At least one additional building burned Tuesday near the end of the Gunflint Trail.
"We had a lot of fire activity today in the residential area, and we lost at least one additional structure, apparently an outbuilding," Mike Martin, a U.S. Forest Service spokesman, told reporters at an 8:30 p.m. briefing near Gunflint Lake. "The local fire departments had a lot of saves today. ... The fact we had that much fire up there and didn't lose many more buildings is amazing.''
By 5 p.m., the blood-red sun was barely visible through the smoke, even miles away from the fire, and ash fell from the sky.
After a calm day Monday that allowed firefighters and the local community to catch their breath, Tuesday's winds and continued hot, bone-dry conditions reminded firefighters and the public that it will be days, if not weeks, until the fire is no longer considered a threat.
"It isn't unexpected. It's part of ongoing fire behavior. But it is something we're concerned about," said John Stegmeir, a Minnesota Department of Natural Resources fire expert. Stegmeir had commanded the firefighting effort until a national fire command team arrived Tuesday.
After pushing west on Saturday, then north on Sunday, the fire was headed east on Tuesday, into an area of downed trees from the 1999 blowdown and toward Ontario. It also threatened private property along the Gunflint Trail and was burning again near the fire's starting point. By nightfall, winds had shifted yet again and were pushing the fire northeast.
By 7 p.m., firefighting aircraft had shifted water pickups to Gunflint Lake, a signal that fire hotspots were moving toward developed areas.
There was no way for fire leaders to get an accurate count of how many more square miles the fire had burned because there was too much smoke obscuring the ground. Ground crews and aircraft were too busy battling fire to take stock. The fire is estimated to have burned
25 square miles, or 16,500 acres.
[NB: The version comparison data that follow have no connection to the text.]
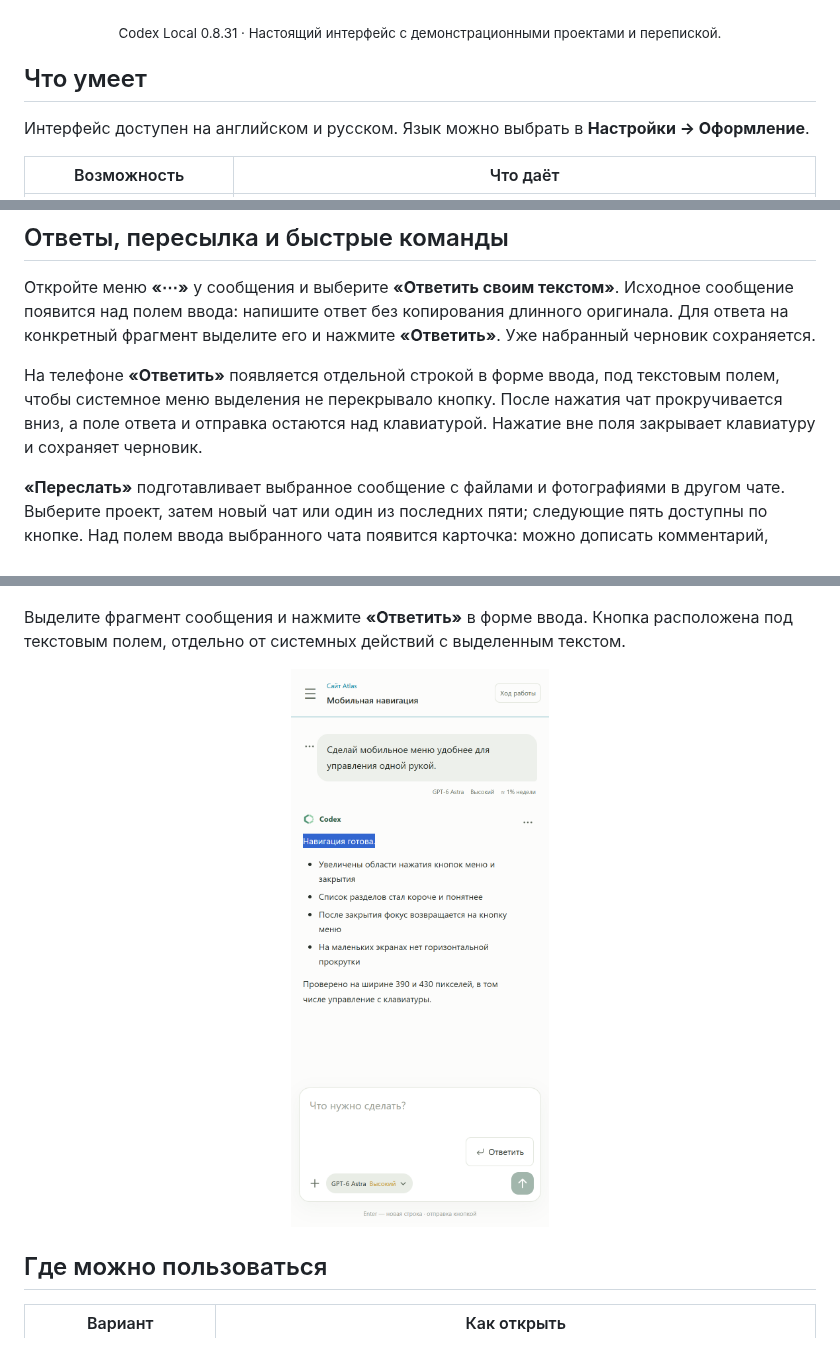
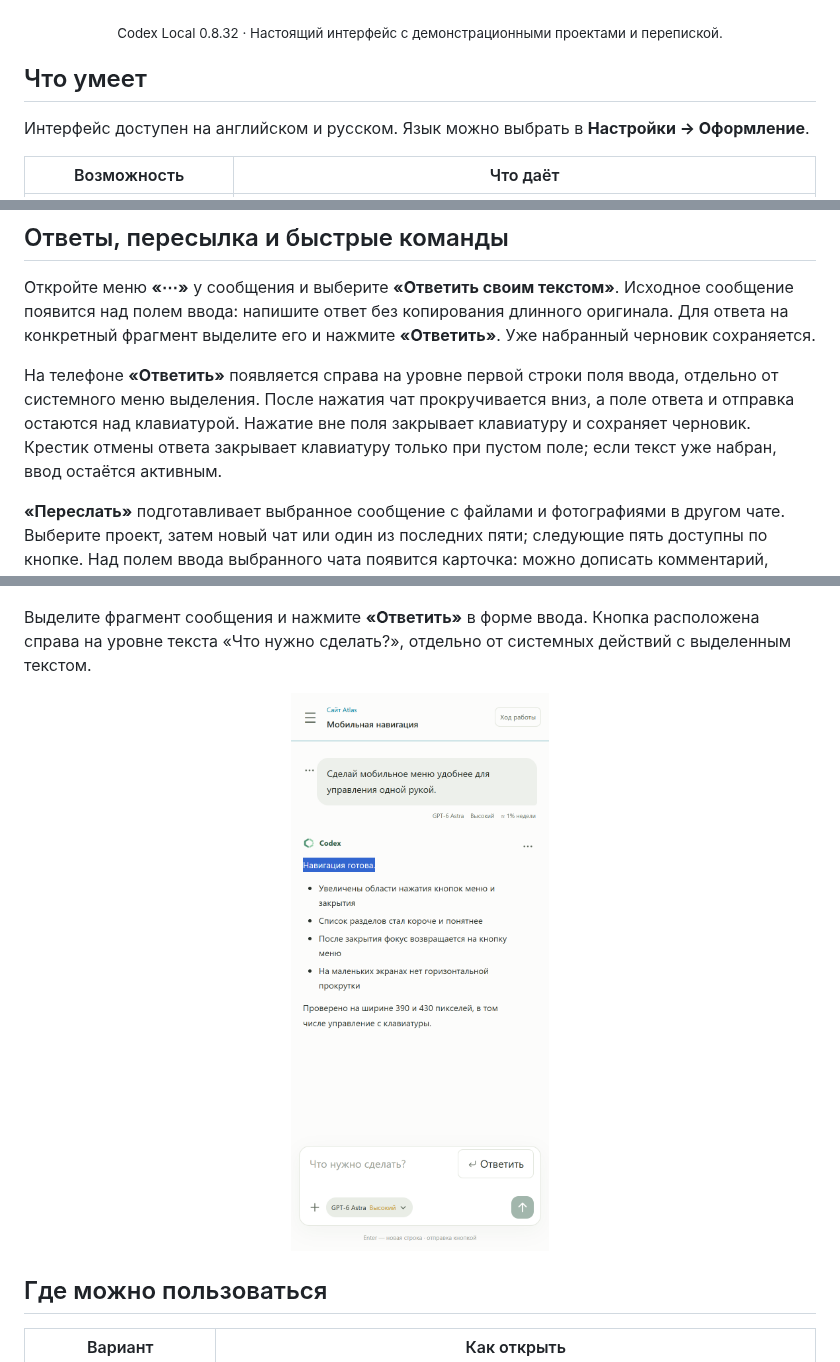
Before and after one commit to DenisG1302/codex-local, a Markdown page: README.ru.md, 3 parts joined by grey strips. Drawn GitHub-style; pictures changed too: assets/screenshots/ru/mobile-reply.png.

Commit message:
Docs: show aligned mobile Reply and conditional keyboard dismissal in 0.8.32 [skip ci]

```diff
--- a/README.ru.md
+++ b/README.ru.md
@@ -14,7 +14,7 @@ Codex Local — независимое Windows-приложение для ра
 
 ![Рабочее пространство Codex Local: проекты, план запуска и оставшиеся лимиты](assets/screenshots/ru/workspace-light.png)
 
-<p align="center"><sub>Codex Local 0.8.31 · Настоящий интерфейс с демонстрационными проектами и перепиской.</sub></p>
+<p align="center"><sub>Codex Local 0.8.32 · Настоящий интерфейс с демонстрационными проектами и перепиской.</sub></p>
 
 ## Что умеет
 
@@ -52,7 +52,7 @@ Codex Local — независимое Windows-приложение для ра
 
 Откройте меню **«⋯»** у сообщения и выберите **«Ответить своим текстом»**. Исходное сообщение появится над полем ввода: напишите ответ без копирования длинного оригинала. Для ответа на конкретный фрагмент выделите его и нажмите **«Ответить»**. Уже набранный черновик сохраняется.
 
-На телефоне **«Ответить»** появляется отдельной строкой в форме ввода, под текстовым полем, чтобы системное меню выделения не перекрывало кнопку. После нажатия чат прокручивается вниз, а поле ответа и отправка остаются над клавиатурой. Нажатие вне поля закрывает клавиатуру и сохраняет черновик.
+На телефоне **«Ответить»** появляется справа на уровне первой строки поля ввода, отдельно от системного меню выделения. После нажатия чат прокручивается вниз, а поле ответа и отправка остаются над клавиатурой. Нажатие вне поля закрывает клавиатуру и сохраняет черновик. Крестик отмены ответа закрывает клавиатуру только при пустом поле; если текст уже набран, ввод остаётся активным.
 
 **«Переслать»** подготавливает выбранное сообщение с файлами и фотографиями в другом чате. Выберите проект, затем новый чат или один из последних пяти; следующие пять доступны по кнопке. Над полем ввода выбранного чата появится карточка: можно дописать комментарий, сохранить черновик или отменить пересылку. Сообщение отправляется только по кнопке отправки. После отправки можно также уведомить исходный чат, что сообщение предназначалось другому чату.
 
@@ -101,5 +101,5 @@ Codex Local — независимое Windows-приложение для ра
   <a href="assets/screenshots/ru/mobile-projects.png"><img src="assets/screenshots/ru/mobile-projects.png" width="340" alt="Список проектов на телефоне с работающими задачами, лимитами и настройками"></a>
 </p>
 
-Выделите фрагмент сообщения и нажмите **«Ответить»** в форме ввода. Кнопка расположена под текстовым полем, отдельно от системных действий с выделенным текстом.
+Выделите фрагмент сообщения и нажмите **«Ответить»** в форме ввода. Кнопка расположена справа на уровне текста «Что нужно сделать?», отдельно от системных действий с выделенным текстом.
 
```
Also changed, not shown: other parts of README.ru.md (+1 -1 lines), README.md (+4 -4 lines), assets/screenshots/en/mobile-reply.png.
By comparison, Duluth's total size is about 68 square miles.
The weather forecast for today is not good -- continued dry conditions, with high temperatures near 80 degrees and a southwest wind up to 20 mph.
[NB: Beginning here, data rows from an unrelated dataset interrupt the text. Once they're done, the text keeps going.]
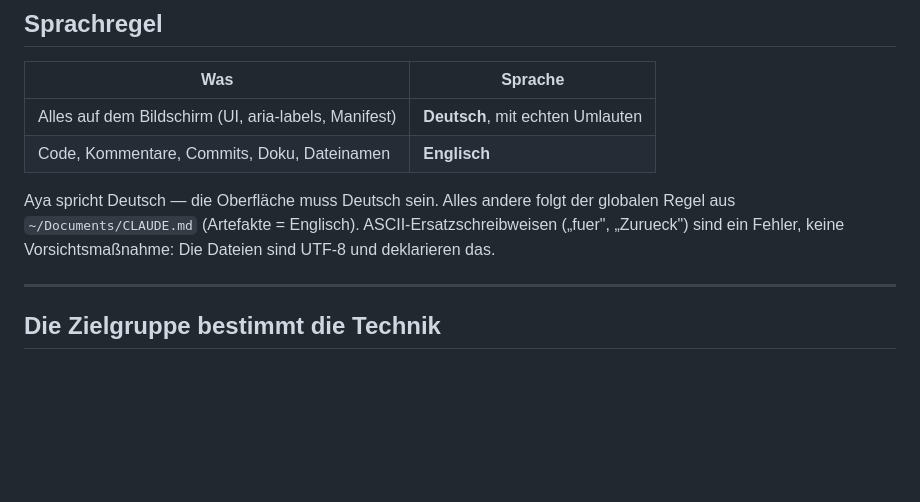
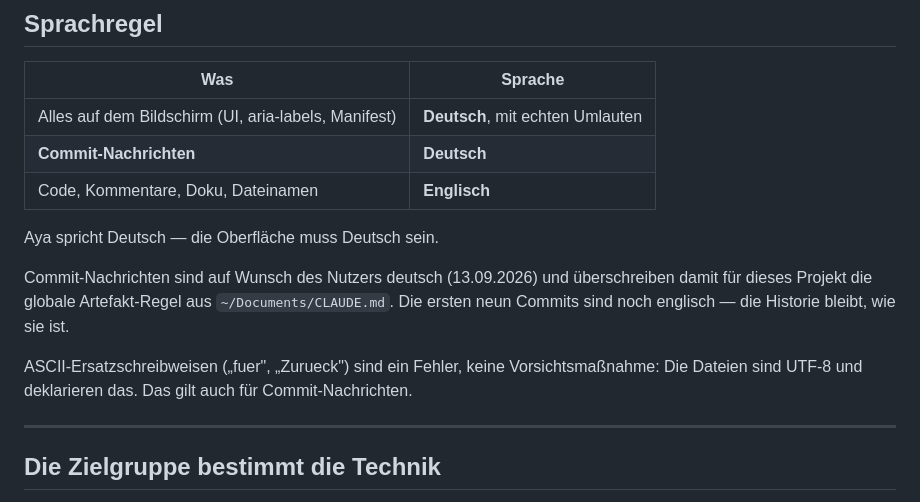
Before and after one commit to acebolln/spiele.cbb-digital.com, a Markdown page: CLAUDE.md, the part around the change. Rendered like a GitHub page; blank space fills up the shorter version.

Commit message:
Commit-Nachrichten auf Deutsch umgestellt
Vom Nutzer so gewünscht. Überschreibt für dieses Projekt die globale
Regel, nach der Artefakte englisch sind, und deckt sich mit dem, was der
checkpoint-Skill ohnehin verlangt.

Code, Kommentare und Doku bleiben englisch, die Oberfläche bleibt
deutsch. Die ersten neun Commits sind englisch und bleiben es — die
Historie wird nicht umgeschrieben.

Co-Authored-By: Claude Opus 5 <noreply@anthropic.com>

```diff
--- a/CLAUDE.md
+++ b/CLAUDE.md
@@ -13,12 +13,19 @@ Browserspiele für Aya (3 Jahre). Live unter **https://spiele.cbb-digital.com**.
 | Was | Sprache |
 |-----|---------|
 | Alles auf dem Bildschirm (UI, aria-labels, Manifest) | **Deutsch**, mit echten Umlauten |
-| Code, Kommentare, Commits, Doku, Dateinamen | **Englisch** |
+| **Commit-Nachrichten** | **Deutsch** |
+| Code, Kommentare, Doku, Dateinamen | **Englisch** |
 
-Aya spricht Deutsch — die Oberfläche muss Deutsch sein. Alles andere folgt
-der globalen Regel aus `~/Documents/CLAUDE.md` (Artefakte = Englisch).
+Aya spricht Deutsch — die Oberfläche muss Deutsch sein.
+
+Commit-Nachrichten sind auf Wunsch des Nutzers deutsch (13.09.2026) und
+überschreiben damit für dieses Projekt die globale Artefakt-Regel aus
+`~/Documents/CLAUDE.md`. Die ersten neun Commits sind noch englisch — die
+Historie bleibt, wie sie ist.
+
 ASCII-Ersatzschreibweisen („fuer", „Zurueck") sind ein Fehler, keine
-Vorsichtsmaßnahme: Die Dateien sind UTF-8 und deklarieren das.
+Vorsichtsmaßnahme: Die Dateien sind UTF-8 und deklarieren das. Das gilt
+auch für Commit-Nachrichten.
 
 ---
 
```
While some residents were allowed Tuesday to visit their homes briefly, destroyed or intact, the Cook County Sheriff's Department quickly called all non-firefighters out of the Seagull-Saganaga Lake areas as the fire grew again.
"It came up too fast today. We can't have people in there when the fire is moving again like this," Sheriff Mark Falk said.
Minnesota Gov. Tim Pawlenty took an aerial tour of the fire area Tuesday morning and later met with residents at the Gunflint Fire Hall. He praised local, state and federal firefighters, but said "there were still some issues we need to resolve" about why a campfire ban was not in place before the fire started.
An unattended campfire on Ham Lake is believed to be the cause of what is now the state's most destructive wildfire in terms of property damage in a half century or more. Several residents have complained that a campfire ban imposed earlier might have prevented tens of millions of dollars in destruction.
Pawlenty, talking with reporters with the Ham Lake fire smoke plume rising about eight miles in the background, stopped short of criticizing Superior National Forest officials for not ordering a ban earlier.
"It would be a little bit unfair ... to say they made the wrong call," Pawlenty said, noting the fire spread unusually quickly even at night.
Pawlenty fielded questions on possible government assistance for more residents to buy sprinkler systems for their property and on allowing more local control for counties to impose campfire bans. He offered no immediate state aid except continued firefighting support, and suggested the federal Small Business Administration may have emergency money available for businesses destroyed by the fire.
The governor called on local residents to come together, continuing Minnesota's "unbroken tradition" of helping neighbors through natural disasters.
Dan Bauman, Gunflint Trail Volunteer Fire Department chief, predicted community spirit wouldn't be a problem along the storied Gunflint Trail. "As a community... we will rebuild," Bauman pledged.